• Alloiococcus otitidis Gramfärbung 1000x

    © LG1
  • Alloiococcus otitidis
    Kolonie < 1mm

    © LG1

Kurzinformation:Alloiococcus otitidis

Arten nur eine Art: A. otitidis

Bekannte Infektionen Wurde bei chronischer Otitis media als ein möglicher Erreger vermutet. Wird aktuell eher als Besiedler der Gehörgänge diskutiert (Leskinen et al 2004).

Empfindlichkeiten u. Therapie Therapie mit Vancomycin, resistent auf Erythromycine und Co-Trimoxazol. Resistenzen auf beta-Lactam Antibiotika vorhanden.

Systematik Gehört zu den aeroben, grampositiven Kokken, Katalase positiv. Verlängerte Bebrütung (bis zu 5 Tage) ist nötig um die Keime aerob zu kultivieren.

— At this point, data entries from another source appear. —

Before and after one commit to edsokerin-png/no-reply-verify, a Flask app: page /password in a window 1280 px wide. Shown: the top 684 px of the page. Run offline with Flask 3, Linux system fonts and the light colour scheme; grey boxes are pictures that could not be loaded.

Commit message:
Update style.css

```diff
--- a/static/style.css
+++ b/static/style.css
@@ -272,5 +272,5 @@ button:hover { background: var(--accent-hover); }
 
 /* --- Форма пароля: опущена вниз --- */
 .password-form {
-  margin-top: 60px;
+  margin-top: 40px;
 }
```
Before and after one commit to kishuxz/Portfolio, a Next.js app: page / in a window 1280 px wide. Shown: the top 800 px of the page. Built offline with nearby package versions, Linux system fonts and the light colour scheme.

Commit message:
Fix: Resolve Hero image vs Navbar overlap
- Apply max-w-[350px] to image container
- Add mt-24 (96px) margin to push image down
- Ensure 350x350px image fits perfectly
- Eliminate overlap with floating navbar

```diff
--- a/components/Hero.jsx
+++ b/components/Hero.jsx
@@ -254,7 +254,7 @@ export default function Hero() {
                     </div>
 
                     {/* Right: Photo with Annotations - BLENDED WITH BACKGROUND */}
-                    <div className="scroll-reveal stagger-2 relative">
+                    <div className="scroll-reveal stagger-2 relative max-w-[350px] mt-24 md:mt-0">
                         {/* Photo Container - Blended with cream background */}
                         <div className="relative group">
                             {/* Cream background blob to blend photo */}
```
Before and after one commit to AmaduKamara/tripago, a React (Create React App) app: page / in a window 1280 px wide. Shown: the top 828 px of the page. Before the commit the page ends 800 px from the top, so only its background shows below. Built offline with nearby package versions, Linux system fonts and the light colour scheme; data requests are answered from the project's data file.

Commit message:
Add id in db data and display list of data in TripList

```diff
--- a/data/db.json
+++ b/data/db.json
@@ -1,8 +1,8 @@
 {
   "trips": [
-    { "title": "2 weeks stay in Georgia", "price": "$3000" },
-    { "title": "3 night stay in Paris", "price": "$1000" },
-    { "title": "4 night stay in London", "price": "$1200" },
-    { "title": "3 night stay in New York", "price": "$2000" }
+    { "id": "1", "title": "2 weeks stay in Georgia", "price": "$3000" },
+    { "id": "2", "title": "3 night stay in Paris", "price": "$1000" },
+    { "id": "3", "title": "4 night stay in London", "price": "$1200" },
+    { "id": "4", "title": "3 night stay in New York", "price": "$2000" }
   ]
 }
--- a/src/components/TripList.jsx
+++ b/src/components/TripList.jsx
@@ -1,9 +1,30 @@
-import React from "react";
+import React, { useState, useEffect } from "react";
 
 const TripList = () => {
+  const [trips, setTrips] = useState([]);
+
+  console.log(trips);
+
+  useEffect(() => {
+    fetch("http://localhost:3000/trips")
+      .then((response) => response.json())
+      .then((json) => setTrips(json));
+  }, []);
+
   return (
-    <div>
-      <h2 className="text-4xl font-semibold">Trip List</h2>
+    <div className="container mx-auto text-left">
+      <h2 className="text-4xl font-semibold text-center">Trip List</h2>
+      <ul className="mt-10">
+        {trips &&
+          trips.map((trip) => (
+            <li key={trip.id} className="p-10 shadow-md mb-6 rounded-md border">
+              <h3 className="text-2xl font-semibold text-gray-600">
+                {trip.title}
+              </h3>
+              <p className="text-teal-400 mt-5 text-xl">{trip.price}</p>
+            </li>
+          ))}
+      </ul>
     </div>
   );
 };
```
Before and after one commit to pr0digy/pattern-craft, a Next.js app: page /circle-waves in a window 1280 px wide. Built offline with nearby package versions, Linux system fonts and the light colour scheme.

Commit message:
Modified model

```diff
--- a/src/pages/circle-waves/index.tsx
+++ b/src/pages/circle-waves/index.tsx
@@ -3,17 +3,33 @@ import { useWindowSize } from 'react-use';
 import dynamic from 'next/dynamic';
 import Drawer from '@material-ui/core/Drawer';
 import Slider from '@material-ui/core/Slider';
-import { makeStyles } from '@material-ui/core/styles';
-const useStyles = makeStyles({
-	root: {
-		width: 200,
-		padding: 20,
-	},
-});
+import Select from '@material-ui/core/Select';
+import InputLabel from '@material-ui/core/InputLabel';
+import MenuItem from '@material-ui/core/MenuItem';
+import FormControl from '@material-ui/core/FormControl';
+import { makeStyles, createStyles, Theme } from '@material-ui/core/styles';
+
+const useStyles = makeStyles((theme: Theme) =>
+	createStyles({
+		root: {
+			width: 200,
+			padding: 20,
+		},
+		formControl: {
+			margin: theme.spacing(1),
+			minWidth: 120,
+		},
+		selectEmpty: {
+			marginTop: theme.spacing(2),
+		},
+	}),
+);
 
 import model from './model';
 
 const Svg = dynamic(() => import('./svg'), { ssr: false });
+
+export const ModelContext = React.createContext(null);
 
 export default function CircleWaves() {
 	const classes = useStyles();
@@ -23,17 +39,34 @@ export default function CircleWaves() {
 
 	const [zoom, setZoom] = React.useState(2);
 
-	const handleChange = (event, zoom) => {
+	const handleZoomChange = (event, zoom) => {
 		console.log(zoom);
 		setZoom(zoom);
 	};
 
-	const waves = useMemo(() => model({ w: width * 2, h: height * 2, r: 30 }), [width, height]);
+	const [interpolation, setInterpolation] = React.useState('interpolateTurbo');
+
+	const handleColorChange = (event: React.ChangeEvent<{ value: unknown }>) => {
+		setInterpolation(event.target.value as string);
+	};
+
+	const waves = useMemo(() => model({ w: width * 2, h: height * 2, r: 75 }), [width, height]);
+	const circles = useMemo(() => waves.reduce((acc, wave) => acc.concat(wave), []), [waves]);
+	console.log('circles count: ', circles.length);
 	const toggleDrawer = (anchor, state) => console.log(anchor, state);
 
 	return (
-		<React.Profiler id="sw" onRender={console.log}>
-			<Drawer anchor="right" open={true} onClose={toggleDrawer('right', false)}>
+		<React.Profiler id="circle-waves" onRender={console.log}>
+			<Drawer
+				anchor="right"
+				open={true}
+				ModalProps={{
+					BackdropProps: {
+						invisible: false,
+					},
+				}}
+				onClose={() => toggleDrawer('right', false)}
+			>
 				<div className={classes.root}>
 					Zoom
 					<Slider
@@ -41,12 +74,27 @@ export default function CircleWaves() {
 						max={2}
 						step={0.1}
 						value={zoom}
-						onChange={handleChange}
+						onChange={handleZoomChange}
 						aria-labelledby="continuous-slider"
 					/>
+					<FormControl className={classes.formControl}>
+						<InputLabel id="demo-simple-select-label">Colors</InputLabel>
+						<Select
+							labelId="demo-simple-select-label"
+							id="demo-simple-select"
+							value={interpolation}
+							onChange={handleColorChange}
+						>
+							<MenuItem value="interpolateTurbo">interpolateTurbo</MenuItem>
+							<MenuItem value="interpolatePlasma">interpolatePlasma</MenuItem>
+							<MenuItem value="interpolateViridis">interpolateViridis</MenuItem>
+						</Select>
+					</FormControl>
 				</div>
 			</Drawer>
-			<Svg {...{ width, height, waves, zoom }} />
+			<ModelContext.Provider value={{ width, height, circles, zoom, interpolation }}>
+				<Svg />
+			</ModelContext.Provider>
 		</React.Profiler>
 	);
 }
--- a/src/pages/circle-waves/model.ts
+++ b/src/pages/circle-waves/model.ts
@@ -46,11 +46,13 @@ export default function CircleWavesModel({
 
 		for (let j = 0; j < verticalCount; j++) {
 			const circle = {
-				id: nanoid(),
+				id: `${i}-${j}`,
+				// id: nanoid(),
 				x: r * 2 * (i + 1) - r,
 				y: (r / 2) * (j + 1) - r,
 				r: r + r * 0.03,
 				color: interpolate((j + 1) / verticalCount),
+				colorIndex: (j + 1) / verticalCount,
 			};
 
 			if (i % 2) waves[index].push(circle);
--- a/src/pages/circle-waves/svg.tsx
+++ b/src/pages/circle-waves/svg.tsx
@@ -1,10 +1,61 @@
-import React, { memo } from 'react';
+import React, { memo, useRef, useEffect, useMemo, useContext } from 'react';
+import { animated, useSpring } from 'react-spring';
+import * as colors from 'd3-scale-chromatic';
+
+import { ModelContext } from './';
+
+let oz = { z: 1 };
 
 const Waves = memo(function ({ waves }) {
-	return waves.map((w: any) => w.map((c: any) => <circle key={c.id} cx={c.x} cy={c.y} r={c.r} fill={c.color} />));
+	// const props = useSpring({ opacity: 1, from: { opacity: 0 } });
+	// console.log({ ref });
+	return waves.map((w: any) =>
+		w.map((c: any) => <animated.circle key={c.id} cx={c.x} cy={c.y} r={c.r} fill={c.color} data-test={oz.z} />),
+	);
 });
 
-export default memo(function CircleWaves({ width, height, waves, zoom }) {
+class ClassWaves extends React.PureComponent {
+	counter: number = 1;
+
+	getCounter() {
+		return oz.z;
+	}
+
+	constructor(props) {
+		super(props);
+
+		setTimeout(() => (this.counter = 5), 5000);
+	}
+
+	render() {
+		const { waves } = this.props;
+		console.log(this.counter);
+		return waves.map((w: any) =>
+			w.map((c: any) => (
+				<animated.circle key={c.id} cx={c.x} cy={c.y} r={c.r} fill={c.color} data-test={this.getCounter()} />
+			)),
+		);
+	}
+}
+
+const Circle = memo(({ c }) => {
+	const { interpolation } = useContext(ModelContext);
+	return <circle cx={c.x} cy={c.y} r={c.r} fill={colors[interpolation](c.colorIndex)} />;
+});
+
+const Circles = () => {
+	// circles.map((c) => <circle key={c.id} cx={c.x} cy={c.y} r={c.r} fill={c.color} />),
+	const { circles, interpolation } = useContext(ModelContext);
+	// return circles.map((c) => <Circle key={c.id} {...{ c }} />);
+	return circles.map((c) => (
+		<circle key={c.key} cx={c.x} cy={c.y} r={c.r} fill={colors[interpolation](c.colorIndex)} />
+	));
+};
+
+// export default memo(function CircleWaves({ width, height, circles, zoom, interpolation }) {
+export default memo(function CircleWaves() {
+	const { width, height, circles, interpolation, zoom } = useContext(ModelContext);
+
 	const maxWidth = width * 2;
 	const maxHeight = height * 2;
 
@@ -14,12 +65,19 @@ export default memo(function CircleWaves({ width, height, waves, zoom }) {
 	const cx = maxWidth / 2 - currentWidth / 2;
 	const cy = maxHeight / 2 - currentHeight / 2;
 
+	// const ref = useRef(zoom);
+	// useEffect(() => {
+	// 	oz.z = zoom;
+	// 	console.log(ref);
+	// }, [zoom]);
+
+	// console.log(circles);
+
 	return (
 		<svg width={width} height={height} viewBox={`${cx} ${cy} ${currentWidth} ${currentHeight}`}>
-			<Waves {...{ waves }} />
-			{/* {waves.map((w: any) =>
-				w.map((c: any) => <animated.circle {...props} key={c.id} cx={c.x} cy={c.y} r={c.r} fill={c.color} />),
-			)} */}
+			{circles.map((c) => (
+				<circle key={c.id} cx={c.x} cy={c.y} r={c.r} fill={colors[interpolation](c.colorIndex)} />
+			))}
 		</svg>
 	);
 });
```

Literatur AGUIRRE (M.) and COLLINS (M.D.): Phylogenetic analysis of Alloiococcus otitis gen. nov., sp. nov., an organism from human middle ear fluid. Int. J. Syst. Bacteriol., 1992, 42, 79-83.
Hendolin et al. (1999). High incidence of Alloiococcus otitis in otitis media with effusion. Pediatr. infect. Dis. J. 18, 860-865. - Faden, H., Dryja, D. (1989). Recovery of a unique bacterial organism in human middle ear fluid and its possible role in chronic otitis media. J. clin. Microbiol. 27, 2488-2491. - Aguirre, M., Collins, M.D. (1992). Development of a polymerase chain reaction-probe test for identification of Alliococcus otitis. J. clin. Microbiol. 30, 2177-2180


Leskinen K; Hendolin P; Virolainen-Julkunen A; Ylikoski J; Jero J in
International journal of pediatric otorhinolaryngology, Vol. 68 (1), p: 51-6 (2004)
Alloiococcus otitidis in acute otitis media:
OBJECTIVE: The bacterium Alloiococcus otitidis has been found to be associated with otitis media with effusion (OME). When the culture method is used, its detection rate is low, whereas applying the polymerase chain reaction (PCR) yields significantly higher frequencies. This study was carried out to investigate the incidence of A. otitidis in children with acute otitis media (AOM). METHODS: Multiplex PCR was used to detect A. otitidis together with Haemophilus influenzae, Moraxella catarrhalis, and Streptococcus pneumoniae in the middle ear effusions (MEEs) of 118 children with AOM. The clinical outcome of AOM and the bacterial findings of MEEs were compared. RESULTS: A. otitidis was detected in 25% (30 of 118) of the tested MEE samples. Children over 2 years of age had significantly more often A. otitidis-positive MEEs (37%; 22 of 59) than younger children (14%; 8 of 59) (chi-square test, P<0.01). There were no significant differences in the duration, clinical failures (after antibiotic treatment), or number of recurrences of AOM between the A. otitidis-positive and A. otitidis-negative children. CONCLUSIONS: A. otitidis is found from the MEEs of AOM. The present data suggest that it has no clinical significance in AOM, and it does not increase the risk of developing OME after AOM.